== Entries shown
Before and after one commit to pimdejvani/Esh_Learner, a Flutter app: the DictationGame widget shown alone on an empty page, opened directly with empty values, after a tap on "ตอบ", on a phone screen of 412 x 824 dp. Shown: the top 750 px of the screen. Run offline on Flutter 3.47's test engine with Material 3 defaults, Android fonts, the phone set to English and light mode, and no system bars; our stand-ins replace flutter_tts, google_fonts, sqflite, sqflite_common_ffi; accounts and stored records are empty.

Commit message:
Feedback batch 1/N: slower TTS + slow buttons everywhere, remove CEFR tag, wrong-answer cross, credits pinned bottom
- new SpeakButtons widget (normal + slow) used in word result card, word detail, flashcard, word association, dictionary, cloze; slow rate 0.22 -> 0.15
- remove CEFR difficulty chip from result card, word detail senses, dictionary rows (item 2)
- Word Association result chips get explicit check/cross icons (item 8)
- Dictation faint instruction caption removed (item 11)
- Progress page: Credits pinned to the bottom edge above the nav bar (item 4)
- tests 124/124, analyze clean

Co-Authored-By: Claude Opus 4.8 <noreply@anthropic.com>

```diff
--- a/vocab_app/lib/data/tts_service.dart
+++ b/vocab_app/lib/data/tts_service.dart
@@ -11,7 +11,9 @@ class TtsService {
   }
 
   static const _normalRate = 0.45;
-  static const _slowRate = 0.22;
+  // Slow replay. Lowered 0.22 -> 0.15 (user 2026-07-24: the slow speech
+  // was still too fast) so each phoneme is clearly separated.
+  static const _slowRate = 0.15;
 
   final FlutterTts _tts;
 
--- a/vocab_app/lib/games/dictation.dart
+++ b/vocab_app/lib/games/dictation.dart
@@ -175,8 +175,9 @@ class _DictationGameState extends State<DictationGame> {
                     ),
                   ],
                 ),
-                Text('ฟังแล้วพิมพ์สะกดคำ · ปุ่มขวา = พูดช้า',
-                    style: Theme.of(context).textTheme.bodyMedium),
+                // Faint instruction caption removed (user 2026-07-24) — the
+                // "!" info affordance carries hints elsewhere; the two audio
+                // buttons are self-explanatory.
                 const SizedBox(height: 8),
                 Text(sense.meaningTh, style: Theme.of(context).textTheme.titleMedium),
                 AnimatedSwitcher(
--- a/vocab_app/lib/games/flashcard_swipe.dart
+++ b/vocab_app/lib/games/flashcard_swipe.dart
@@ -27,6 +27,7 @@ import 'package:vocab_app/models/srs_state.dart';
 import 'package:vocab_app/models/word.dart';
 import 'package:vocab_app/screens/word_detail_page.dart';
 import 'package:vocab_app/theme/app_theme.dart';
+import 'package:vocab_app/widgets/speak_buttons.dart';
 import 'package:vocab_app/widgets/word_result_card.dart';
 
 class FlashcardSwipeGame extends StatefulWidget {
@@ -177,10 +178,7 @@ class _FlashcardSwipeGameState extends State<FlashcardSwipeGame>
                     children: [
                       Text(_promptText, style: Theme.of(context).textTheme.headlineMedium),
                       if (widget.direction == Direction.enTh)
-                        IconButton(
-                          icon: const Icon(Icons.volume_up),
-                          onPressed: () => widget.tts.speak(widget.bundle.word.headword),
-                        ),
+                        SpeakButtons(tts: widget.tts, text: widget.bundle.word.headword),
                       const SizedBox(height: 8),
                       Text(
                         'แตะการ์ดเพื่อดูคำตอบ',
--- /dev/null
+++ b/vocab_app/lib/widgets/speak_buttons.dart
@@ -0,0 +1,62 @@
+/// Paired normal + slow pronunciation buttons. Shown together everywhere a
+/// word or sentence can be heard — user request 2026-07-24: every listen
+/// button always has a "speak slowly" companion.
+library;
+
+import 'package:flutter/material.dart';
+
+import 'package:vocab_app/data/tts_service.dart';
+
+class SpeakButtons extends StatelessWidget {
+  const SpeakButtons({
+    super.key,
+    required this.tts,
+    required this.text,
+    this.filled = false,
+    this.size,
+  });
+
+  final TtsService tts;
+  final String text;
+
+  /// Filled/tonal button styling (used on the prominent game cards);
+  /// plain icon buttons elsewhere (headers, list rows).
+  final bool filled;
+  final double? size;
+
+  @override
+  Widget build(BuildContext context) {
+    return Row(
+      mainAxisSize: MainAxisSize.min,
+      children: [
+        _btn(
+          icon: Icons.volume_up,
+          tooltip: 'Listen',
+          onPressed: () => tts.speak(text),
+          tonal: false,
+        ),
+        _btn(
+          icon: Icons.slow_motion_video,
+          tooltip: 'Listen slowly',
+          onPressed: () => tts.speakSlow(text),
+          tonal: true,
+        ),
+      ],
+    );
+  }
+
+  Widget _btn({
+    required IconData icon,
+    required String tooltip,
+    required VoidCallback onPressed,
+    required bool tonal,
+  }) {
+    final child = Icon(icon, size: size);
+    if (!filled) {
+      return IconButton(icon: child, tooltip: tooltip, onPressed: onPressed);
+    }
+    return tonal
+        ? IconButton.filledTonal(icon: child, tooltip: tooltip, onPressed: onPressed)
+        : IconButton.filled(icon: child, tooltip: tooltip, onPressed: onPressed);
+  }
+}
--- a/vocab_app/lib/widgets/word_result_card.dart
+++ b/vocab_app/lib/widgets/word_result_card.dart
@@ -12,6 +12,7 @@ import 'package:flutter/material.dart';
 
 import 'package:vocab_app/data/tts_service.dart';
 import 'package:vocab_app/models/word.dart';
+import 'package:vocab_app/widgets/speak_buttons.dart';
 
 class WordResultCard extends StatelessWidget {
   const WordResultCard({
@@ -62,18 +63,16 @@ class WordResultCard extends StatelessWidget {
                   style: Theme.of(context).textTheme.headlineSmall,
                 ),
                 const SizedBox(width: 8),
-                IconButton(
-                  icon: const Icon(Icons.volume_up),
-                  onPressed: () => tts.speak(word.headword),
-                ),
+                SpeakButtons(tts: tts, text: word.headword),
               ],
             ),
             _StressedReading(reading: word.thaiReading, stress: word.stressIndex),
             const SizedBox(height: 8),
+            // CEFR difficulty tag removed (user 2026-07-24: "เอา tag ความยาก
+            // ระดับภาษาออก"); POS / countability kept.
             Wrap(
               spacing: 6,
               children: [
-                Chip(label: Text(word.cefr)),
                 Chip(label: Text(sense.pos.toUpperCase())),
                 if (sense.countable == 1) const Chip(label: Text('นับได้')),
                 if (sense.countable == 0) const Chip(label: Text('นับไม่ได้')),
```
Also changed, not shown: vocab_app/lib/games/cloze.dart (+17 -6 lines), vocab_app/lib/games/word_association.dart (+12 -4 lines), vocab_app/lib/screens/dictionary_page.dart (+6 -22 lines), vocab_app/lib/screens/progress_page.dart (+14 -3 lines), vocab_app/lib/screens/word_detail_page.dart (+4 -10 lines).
====
Try it
Look through the records and gather each line with the word "bottom".

Result of the task
Feedback batch 1/N: slower TTS + slow buttons everywhere, remove CEFR tag, wrong-answer cross, credits pinned bottom
- Progress page: Credits pinned to the bottom edge above the nav bar (item 4)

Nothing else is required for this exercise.